EXERCISE DETAILS: In the data that follows, find each line containing "Restaurantes" and copy it.

RECORDS TO PROCESS:
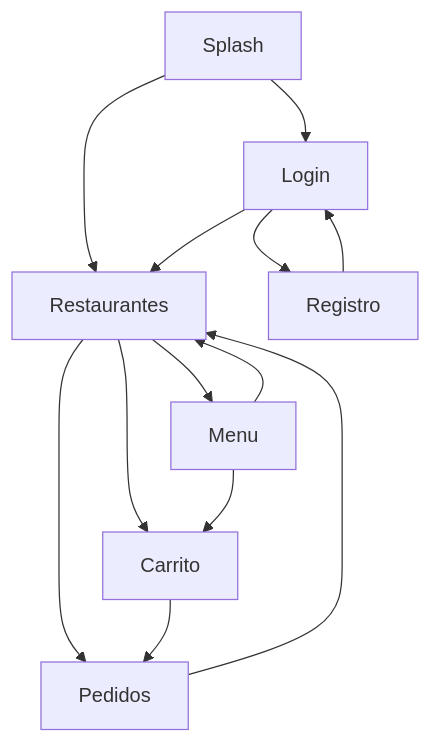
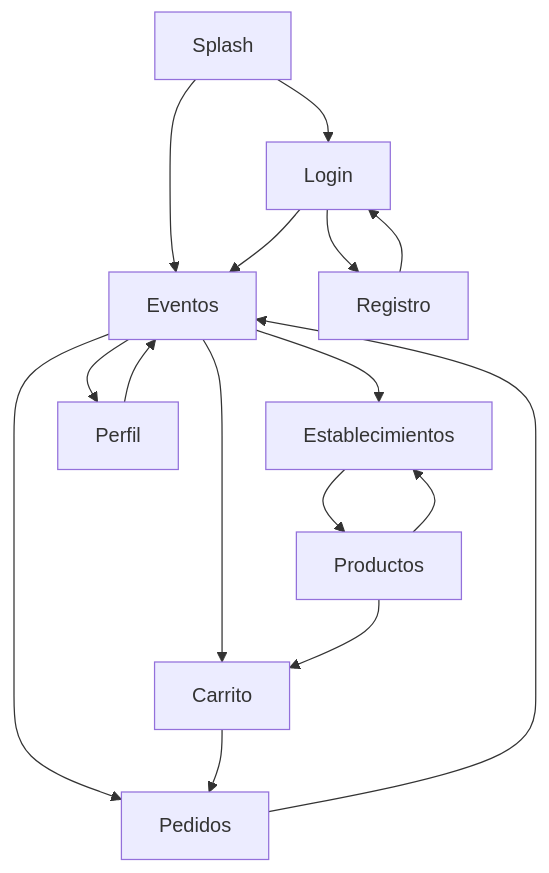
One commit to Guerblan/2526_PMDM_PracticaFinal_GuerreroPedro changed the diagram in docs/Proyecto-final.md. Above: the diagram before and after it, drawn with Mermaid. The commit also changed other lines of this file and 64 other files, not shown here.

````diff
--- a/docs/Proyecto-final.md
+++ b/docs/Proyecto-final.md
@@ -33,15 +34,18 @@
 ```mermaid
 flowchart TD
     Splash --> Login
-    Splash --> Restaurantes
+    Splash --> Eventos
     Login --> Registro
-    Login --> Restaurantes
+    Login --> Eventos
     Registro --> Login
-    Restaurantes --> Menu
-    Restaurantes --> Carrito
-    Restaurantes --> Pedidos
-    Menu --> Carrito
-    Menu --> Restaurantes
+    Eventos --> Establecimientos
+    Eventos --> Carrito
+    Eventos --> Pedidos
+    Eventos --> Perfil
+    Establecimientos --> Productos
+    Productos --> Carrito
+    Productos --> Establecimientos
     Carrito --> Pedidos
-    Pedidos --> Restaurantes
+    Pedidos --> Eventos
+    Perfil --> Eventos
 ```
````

ANSWER FOR THIS EXERCISE:
-    Splash --> Restaurantes
-    Login --> Restaurantes
-    Restaurantes --> Menu
-    Restaurantes --> Carrito
-    Restaurantes --> Pedidos
-    Menu --> Restaurantes
-    Pedidos --> Restaurantes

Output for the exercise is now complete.